- Mensink RP, et al. Effects of dietary fatty acids and carbohydrates on the ratio of serum total to HDL cholesterol and on serum lipids and apolipoproteins: a meta-analysis of 60 controlled trials. Am J Clin Nutr 2003; 77:1146-55.
- Voon PT, et al. Diets high in palmitic acid (16:0), lauric and myristic acids (12:0+14:0), or oleic acid (18:1) do not alter postprandial or fasting plasma homocysteine and inflammatory markers in healthy Malaysian adults. Am J Clin Nutr 2011; 94:1451-7.
- Clandinin MT, et al. The effect of palmitic acid on lipoprotein cholesterol levels. Int J Food Sci Nutr 2000; 51:S61-71.
- Chen BK, et al. Multi-Country analysis of palm oil consumption and cardiovascular disease mortality for countries at different stages of economic development: 1980-1997. Global Health 2011; 7:45.
- Rego Costa AC, et al. Influence of the dietary intake of medium chain triglycerides on body composition, energy expenditure and satiety: a systematic review. Nutr Hosp 2012; 27:103-8.

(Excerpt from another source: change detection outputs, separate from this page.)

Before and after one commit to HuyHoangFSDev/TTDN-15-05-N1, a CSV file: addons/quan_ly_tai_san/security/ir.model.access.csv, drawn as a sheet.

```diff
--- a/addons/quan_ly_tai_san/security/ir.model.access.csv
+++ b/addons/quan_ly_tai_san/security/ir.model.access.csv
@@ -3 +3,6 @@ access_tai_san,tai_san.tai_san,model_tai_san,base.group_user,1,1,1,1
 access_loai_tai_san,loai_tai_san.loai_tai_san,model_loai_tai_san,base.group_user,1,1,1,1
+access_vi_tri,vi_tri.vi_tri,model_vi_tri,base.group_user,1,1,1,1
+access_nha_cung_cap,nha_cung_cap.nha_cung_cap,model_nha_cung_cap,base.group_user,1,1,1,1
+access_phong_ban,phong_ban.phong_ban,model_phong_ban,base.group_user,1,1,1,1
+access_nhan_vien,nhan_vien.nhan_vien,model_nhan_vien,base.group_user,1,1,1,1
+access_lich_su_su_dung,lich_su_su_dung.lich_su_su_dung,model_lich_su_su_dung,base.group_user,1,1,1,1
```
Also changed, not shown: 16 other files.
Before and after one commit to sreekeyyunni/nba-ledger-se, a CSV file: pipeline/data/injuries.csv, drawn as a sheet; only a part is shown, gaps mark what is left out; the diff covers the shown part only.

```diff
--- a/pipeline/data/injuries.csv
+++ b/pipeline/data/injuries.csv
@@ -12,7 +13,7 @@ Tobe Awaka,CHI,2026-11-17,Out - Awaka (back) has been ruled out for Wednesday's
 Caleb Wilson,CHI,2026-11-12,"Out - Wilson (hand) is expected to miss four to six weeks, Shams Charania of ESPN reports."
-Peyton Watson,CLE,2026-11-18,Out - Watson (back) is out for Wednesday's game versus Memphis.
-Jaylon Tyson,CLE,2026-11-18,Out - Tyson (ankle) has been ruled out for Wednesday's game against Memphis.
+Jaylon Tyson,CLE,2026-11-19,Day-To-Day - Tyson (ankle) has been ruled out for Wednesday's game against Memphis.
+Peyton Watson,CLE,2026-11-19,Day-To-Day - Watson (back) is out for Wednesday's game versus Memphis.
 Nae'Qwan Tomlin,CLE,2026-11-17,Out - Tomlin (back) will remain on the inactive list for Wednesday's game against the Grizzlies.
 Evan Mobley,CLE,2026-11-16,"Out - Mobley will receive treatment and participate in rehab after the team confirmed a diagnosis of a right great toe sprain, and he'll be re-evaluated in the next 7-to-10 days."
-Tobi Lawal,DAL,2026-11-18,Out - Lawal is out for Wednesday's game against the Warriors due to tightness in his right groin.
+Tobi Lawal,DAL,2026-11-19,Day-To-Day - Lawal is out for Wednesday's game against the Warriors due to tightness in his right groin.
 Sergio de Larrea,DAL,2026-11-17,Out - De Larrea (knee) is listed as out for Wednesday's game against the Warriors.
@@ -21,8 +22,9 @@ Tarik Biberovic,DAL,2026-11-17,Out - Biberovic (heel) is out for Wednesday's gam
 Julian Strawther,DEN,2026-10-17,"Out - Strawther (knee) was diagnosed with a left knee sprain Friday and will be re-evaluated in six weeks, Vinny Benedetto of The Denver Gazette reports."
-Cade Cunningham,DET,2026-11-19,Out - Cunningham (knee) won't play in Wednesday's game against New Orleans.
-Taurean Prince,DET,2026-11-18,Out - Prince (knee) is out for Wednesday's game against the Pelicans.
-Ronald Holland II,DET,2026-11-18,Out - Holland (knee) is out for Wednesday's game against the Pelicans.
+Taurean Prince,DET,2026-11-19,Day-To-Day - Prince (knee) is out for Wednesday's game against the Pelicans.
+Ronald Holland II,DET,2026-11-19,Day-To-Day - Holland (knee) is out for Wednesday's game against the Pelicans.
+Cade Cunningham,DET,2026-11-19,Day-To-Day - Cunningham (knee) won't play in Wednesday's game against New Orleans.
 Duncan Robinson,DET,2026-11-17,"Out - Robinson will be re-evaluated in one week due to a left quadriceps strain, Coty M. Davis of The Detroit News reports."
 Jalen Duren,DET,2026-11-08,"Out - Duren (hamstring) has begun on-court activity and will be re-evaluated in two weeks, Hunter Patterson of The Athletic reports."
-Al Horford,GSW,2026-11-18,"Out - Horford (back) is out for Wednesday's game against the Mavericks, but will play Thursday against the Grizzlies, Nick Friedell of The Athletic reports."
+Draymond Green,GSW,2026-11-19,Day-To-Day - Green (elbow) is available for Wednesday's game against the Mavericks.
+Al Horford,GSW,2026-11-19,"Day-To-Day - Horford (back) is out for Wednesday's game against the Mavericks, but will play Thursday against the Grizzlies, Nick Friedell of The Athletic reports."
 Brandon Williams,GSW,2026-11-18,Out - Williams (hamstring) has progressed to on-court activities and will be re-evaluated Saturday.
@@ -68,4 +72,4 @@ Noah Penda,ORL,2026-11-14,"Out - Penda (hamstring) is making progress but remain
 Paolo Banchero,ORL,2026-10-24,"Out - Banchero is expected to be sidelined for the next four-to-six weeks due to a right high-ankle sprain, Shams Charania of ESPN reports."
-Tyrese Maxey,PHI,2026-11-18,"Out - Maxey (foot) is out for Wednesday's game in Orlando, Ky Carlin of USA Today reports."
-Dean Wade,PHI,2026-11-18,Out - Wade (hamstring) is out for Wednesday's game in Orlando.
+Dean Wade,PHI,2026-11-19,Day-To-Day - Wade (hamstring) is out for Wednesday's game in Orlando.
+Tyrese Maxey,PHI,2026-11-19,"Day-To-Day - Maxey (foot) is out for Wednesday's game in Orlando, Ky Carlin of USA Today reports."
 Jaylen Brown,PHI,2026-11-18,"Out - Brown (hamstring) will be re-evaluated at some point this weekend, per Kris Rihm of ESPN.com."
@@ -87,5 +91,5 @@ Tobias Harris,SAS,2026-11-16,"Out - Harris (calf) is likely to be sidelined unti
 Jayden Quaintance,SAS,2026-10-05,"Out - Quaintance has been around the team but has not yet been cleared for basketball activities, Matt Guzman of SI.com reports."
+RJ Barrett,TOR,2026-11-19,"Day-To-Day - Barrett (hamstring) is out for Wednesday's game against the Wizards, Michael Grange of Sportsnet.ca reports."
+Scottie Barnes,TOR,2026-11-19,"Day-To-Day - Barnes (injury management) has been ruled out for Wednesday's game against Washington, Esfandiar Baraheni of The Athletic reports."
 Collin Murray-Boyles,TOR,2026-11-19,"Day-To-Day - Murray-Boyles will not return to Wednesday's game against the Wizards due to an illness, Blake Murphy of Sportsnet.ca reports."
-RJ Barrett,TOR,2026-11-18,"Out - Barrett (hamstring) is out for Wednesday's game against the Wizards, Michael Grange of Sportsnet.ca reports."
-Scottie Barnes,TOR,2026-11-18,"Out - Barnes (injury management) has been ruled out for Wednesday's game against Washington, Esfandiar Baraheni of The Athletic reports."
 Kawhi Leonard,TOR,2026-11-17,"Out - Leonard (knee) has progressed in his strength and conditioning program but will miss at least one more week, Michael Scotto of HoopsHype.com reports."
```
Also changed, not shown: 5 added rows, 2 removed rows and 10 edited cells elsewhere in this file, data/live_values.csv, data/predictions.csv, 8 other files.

- Kalman DS, et al. Comparison of coconut water and a carbohydrate-electrolyte sport drink on measures of hydration and physical performance in exercise-trained men. J Int Soc Sports Nutr 2012; 9:1.
- Saat M, et al. Rehydration after exercise with fresh young coconut water, carbohydrate-electrolyte beverage and plain water. J Physiol Anthropol Appl Human Sci 2002; 21:93-104.
- American Dietetic Association, Dietitians of Canada and American College of Sports Medicine. Nutrition and athletic performance joint position statement. Medicine & Science in Sports & Exercise 2009; 41:709-31.
- American College of Sports Medicine. American College of Sports Medicine position stand: exercise and fluid replacement. Med Sci Sports Exerc 2007; 39:377-90.
- Schwellnus MP, et al. Increased running speed and previous cramps rather than dehydration or serum sodium changes predict exercise-associated muscle cramping: a prospective cohort study in 210 Ironman triathletes. Br J Sports Med 2011; 45:650-6.